## [What the exercise asks]
Please filter the entries and return only the lines that include "mxPoint".

## [Supplied entries]
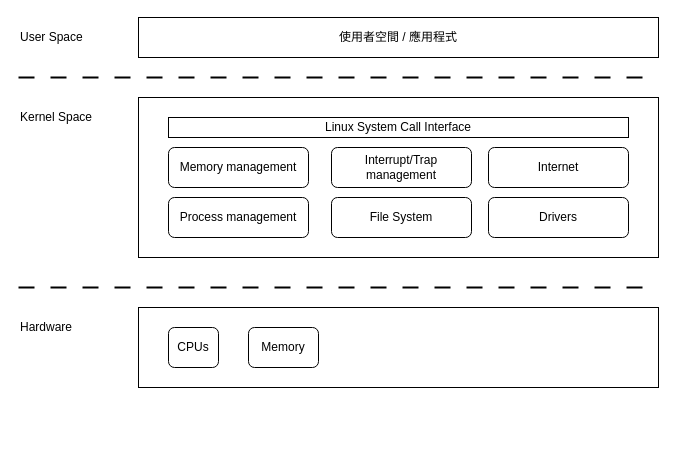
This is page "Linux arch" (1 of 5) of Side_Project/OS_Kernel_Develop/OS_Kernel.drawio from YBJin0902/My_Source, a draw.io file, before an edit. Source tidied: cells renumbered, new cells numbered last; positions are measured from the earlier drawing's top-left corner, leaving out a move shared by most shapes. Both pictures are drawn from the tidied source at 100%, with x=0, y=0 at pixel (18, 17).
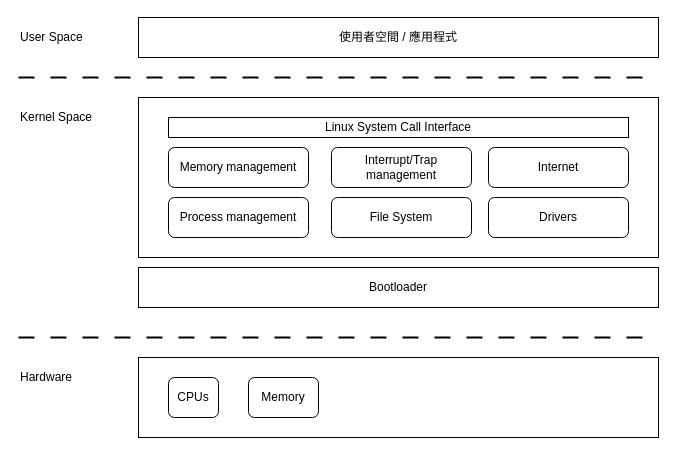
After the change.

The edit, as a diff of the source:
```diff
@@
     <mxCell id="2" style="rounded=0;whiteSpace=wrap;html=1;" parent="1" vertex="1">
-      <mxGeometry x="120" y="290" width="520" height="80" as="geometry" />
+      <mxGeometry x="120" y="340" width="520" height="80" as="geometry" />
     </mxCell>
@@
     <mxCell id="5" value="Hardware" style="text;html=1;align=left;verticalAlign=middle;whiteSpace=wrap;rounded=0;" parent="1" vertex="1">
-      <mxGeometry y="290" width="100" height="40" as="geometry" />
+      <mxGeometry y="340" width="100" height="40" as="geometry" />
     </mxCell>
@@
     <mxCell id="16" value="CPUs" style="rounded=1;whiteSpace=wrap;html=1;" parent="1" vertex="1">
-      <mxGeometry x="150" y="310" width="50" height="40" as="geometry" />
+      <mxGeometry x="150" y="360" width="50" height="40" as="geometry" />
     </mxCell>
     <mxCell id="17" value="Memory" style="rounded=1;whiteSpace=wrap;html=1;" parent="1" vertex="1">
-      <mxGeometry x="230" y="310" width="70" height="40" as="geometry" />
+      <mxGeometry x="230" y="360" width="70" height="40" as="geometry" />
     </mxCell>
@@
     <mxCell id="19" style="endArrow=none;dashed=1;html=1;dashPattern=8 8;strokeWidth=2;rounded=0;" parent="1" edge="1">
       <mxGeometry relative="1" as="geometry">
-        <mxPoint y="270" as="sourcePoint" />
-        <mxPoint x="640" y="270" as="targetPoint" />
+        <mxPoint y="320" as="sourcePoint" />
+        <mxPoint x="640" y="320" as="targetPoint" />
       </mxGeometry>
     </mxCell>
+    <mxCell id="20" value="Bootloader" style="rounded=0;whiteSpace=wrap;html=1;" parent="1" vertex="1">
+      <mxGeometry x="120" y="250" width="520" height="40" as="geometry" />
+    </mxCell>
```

## [Exercise output]
-        <mxPoint y="270" as="sourcePoint" />
-        <mxPoint x="640" y="270" as="targetPoint" />
+        <mxPoint y="320" as="sourcePoint" />
+        <mxPoint x="640" y="320" as="targetPoint" />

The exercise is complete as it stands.